What is “self-employment?”
Employment in the United States rises to self-employment when the TN Visa professional provides professional services to a US entity that they own, or in which they hold a controlling interest (50% or more). As defined by the USDOS Foreign Affairs Manual and Handbook, 9 FAM 402.17:
“An alien cannot qualify for a TN visa to establish a business or practice in the United States in which the professional will be, in substance, self-employed (including by rendering services to a corporation or entity of which the alien is the sole or controlling shareholder or owner). If the alien seeks self-employment, the alien should pursue that employment under another visa category, possibly to include the Treaty Trader (E-1) or Investor (E-2) visa classification.
What ISN’T “self-employment?”
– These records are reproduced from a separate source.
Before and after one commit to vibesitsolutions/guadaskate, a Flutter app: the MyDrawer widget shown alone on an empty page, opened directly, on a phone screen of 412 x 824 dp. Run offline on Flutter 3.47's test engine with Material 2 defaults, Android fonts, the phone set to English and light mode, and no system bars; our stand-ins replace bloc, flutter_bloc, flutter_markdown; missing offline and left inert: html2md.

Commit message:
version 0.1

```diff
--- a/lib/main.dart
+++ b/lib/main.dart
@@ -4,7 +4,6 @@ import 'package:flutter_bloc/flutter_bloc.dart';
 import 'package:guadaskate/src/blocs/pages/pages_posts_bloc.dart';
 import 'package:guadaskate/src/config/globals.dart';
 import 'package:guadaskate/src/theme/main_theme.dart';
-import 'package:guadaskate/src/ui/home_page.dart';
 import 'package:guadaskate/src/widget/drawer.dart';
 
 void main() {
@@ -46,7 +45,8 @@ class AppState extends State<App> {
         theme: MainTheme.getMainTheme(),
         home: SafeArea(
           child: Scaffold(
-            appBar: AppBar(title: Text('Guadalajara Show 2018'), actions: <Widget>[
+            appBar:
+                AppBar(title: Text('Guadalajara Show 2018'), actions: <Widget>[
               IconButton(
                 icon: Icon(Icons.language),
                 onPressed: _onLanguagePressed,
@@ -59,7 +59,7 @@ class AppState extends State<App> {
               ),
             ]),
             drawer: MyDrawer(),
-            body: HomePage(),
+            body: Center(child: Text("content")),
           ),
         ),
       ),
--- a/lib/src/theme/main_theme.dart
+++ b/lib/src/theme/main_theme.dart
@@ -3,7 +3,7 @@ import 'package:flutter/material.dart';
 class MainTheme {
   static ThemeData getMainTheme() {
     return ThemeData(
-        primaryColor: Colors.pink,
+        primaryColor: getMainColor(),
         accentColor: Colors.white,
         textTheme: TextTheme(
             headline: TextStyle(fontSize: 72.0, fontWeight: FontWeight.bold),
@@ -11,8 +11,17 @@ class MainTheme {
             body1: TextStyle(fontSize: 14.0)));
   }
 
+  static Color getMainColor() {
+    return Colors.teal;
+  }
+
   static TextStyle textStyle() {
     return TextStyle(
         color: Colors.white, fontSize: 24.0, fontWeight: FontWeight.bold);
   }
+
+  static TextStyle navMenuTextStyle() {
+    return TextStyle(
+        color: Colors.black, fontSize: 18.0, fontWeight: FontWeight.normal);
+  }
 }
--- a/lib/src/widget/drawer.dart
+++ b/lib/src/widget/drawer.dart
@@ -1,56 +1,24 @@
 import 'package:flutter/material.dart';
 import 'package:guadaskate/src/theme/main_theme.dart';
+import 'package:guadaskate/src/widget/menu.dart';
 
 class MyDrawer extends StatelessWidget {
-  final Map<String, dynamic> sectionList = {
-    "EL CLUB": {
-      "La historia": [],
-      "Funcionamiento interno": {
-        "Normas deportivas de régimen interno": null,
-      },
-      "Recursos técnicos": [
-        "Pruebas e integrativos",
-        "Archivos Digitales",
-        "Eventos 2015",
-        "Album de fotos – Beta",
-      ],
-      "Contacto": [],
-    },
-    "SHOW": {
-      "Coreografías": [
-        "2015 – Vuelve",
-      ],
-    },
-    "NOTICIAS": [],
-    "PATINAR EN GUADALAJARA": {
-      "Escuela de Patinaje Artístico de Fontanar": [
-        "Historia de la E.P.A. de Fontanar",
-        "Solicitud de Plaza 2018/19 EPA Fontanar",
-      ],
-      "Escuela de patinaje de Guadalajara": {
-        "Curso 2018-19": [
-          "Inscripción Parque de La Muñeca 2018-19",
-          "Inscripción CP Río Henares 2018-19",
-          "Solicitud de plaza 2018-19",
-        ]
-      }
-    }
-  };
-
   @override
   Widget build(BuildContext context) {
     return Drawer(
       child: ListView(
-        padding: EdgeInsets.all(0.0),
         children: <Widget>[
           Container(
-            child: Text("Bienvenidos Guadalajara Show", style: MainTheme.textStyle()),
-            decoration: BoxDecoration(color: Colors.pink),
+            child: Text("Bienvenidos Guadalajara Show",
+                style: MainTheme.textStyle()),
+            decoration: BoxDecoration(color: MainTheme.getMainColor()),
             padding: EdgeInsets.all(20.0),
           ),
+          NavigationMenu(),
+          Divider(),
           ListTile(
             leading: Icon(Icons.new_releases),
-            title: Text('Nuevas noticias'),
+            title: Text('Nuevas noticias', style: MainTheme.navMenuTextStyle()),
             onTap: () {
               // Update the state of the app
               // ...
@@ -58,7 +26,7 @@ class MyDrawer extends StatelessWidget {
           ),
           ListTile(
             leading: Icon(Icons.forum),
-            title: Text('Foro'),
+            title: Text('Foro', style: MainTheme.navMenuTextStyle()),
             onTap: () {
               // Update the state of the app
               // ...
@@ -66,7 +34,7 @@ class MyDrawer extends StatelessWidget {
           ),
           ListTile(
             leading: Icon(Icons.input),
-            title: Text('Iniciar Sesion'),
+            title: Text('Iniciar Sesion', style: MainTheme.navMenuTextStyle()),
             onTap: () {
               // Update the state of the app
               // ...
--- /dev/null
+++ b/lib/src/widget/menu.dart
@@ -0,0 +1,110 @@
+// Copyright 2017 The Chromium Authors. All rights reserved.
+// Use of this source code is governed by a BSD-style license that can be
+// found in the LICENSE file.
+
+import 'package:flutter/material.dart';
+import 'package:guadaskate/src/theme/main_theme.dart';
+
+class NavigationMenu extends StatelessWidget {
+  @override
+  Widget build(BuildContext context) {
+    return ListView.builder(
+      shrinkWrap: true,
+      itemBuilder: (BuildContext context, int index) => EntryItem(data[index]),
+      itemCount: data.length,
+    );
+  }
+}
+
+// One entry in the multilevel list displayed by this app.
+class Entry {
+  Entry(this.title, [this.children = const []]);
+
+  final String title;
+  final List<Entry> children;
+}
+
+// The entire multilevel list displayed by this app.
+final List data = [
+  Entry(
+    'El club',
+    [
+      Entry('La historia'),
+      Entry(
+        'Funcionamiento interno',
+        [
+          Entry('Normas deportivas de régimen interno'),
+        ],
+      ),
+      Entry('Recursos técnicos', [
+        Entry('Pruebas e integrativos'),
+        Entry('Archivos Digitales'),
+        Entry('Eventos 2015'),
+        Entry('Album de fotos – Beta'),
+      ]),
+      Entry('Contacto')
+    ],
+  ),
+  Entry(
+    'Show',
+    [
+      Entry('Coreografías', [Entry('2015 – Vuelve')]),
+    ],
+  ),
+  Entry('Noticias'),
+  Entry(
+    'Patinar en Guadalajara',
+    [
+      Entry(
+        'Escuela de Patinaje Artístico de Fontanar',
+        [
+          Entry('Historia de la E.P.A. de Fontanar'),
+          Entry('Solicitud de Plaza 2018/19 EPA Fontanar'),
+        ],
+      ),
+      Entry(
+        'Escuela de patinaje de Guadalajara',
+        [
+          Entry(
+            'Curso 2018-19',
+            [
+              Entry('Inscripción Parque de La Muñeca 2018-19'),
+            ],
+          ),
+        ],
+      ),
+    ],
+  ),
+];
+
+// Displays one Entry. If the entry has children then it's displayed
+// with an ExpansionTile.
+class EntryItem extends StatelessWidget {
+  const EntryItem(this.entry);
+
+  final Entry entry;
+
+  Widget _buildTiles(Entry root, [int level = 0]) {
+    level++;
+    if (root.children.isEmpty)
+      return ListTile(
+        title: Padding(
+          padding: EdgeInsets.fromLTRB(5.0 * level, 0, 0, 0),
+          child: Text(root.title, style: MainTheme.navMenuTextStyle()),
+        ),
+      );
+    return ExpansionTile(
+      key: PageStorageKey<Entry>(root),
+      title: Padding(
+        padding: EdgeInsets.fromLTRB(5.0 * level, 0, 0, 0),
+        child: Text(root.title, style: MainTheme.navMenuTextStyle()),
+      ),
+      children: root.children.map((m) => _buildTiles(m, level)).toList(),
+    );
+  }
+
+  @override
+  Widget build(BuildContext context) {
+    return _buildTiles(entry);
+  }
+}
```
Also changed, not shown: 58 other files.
If the TN visa holder owns a foreign company that has contracts with a US entity, this is not considered self-employment, as the TN Visa holder is being paid by a US entity through their foreign company. The majority of ownership in a foreign company also does not bar TN Visa status—a type of arrangement that is common for self-employed IT professionals and management consultants. We also see this scenario when a foreign corporation has a contract with a US entity requiring them to send employees to the United States under the contractual agreement.
Many self-employed business professionals work as independent contractors, and this fact alone does not signal self-employment. If a business professional is performing work in the United States under an employment agreement or a pre-arranged contract with a US employer or US entity, they can still qualify for a TN Visa. In these scenarios, their work in the United States is tied to a contract with a US entity that controls their employment. Either party can terminate the contractual relationship at any time. Such employment arrangements are not considered self-employment for TN Visa purposes.
How you get paid is your choice.
So as long as the TN visa professional is not engaged in self-employment, the arrangements for wages are between the TN Visa holder and the contracting party in the United States. This means a TN Visa holder can be paid either on a W-2 or 1099. Many IT professionals and management consultants opt to be paid via 1099 through their foreign company. In fact, a management consultant is typically paid as an independent contractor.
What should I do if I’m considered “self-employed?”
We have seen many scenarios where CBP has even denied foreign professionals entry to the United States on a TN visa for simply having a U.S. company because of the perception of self-employment. If you are self-employed, or you have 50% or more interest in a US company, the L-1 Visa, E-1 Visa, or E-2 Visa might be a better fit. In fact, E-1 and L-1 visas are often a better option for foreign nationals who have multiple US clients.
Additional Outside Resources
- USDOS Foreign Affairs Manual and Handbook: 9 FAM 402.17
- IRS: About Form W-2, Wage and Tax Statement
- IRS: About Form 1099-MISC, Miscellaneous Income
We Can Help!
Don’t know where to start? If you have questions about whether your particular situation qualifies, contact Richards and Jurusik for help with your TN Visas. We have more than 20 years of experience helping people live and work in the US on TN Visas.